The contributors include leading authorities in their fields and use a wide spread of examples from a variety of disparate cultures – including deaf and ethnic minority groups. With eight chapters presented in three thematic sections and a foreword by Michael Cronin setting the book in its wider context, this volume will be of interest to practising interpreters, researchers and advanced students in the areas of Interpreting Studies, Translation Studies, and Linguistics and Communication Studies.
Additional resources for Translation and Interpreting Studies are available on the Routledge Translation Studies Portal: http://cw.routledge.com/textbooks/translationstudies.
Table of Contents
Foreword [Michael Cronin]
Part I: Political contexts and colonialism
1. Interpreting and its politics: Interpreters in the early Sino-British contacts in the eighteenth and nineteenth century [Binhua Wang and Fang Tang]
2. Deaf stirrings in Surinam [Beppie van den Bogaerde and Adde Woest]
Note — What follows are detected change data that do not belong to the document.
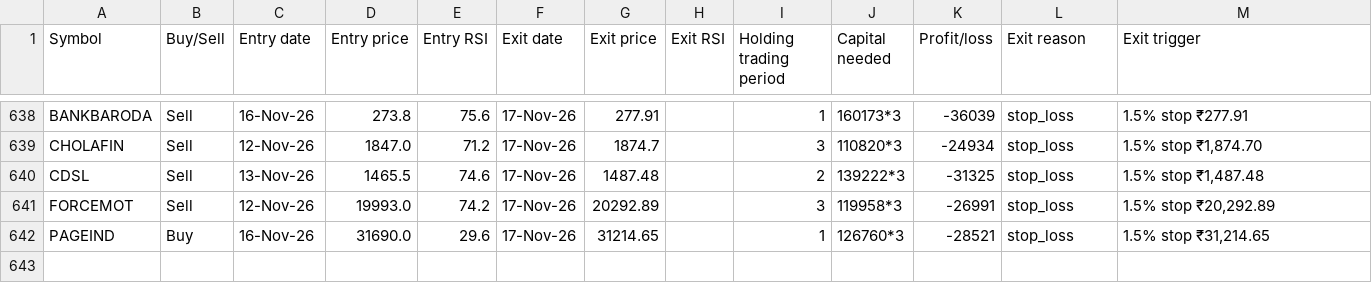
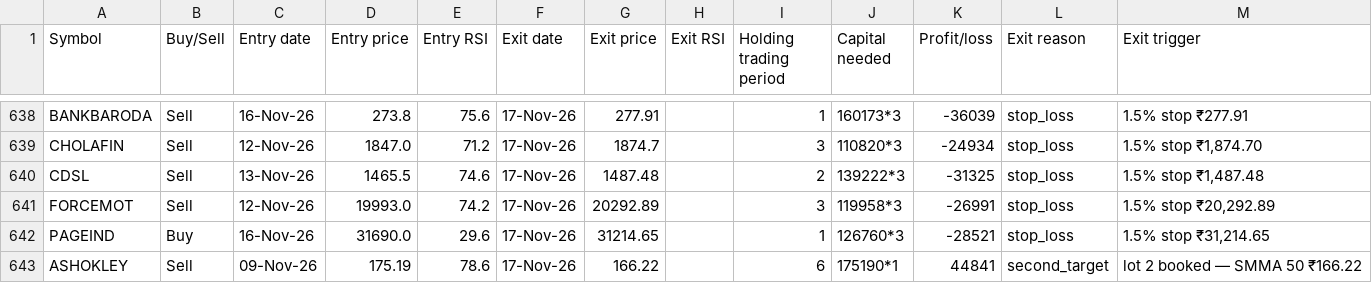
Before and after one commit to AbhilashMunnur/oi-with-stocks, a CSV file: data/rsi_stretch_paper_trades.csv, drawn as a sheet; only a part is shown, gaps mark what is left out.

```diff
--- a/data/rsi_stretch_paper_trades.csv
+++ b/data/rsi_stretch_paper_trades.csv
@@ -642 +642,2 @@ FORCEMOT,Sell,12-Nov-26,19993.0,74.2,17-Nov-26,20292.89,,3,119958*3,-26991,stop_
 PAGEIND,Buy,16-Nov-26,31690.0,29.6,17-Nov-26,31214.65,,1,126760*3,-28521,stop_loss,"1.5% stop ₹31,214.65"
+ASHOKLEY,Sell,09-Nov-26,175.19,78.6,17-Nov-26,166.22,,6,175190*1,44841,second_target,lot 2 booked — SMMA 50 ₹166.22
```
Also changed, not shown: data/heikin_ashi_paper_trades.csv, 5 other files.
3. "A President for all of the Irish": Performing Irishness in an interpreted inaugural presidential speech [Lorraine Leeson, Miranda Stewart, Casey Ferrara, Ivy Bostock, Peter Nilsson and Marlon Cooper]
Part II: Politics of ethics and power
4. Interpreter provision, medical training and ethics [Mary Phelan]
5. The application of ethics within situated action [Ilana Rozanes]
6. Consumers, colleagues, and certification: Exploring the politics of interpreting [Jeremy Brunson]
Part III: Politics of practice and representation
7. Variation in perception of the identity of interpreted Deaf lecturers [Stephanie Feyne]
8. Deaf/non-deaf interpreter teams: Canadian insights on the complexity of professional practice [Debra Russell]
Christopher Stone is a Senior Lecturer and Co-Course Leader in Deaf Studies and Interpreting at the University of Wolverhampton, UK. His publications include Deaf Interpreters at Work: International Insights (with Robert Adam, Steven Collins and Melanie Metzger [eds.], 2014).
Lorraine Leeson is Professor of Deaf Studies at the Centre for Deaf Studies at Trinity College, Dublin, Ireland. Her publications include Sign Language in Action (with Jemima Napier, 2016), Irish Sign Language (with John I. Saeed, 2012), Working with the Deaf Community (with Myriam Vermeerbergen [eds.], 2012), and Signed Language Interpreting (with Svenja Wurm and Myriam Vermeerbergen [eds.], 2011).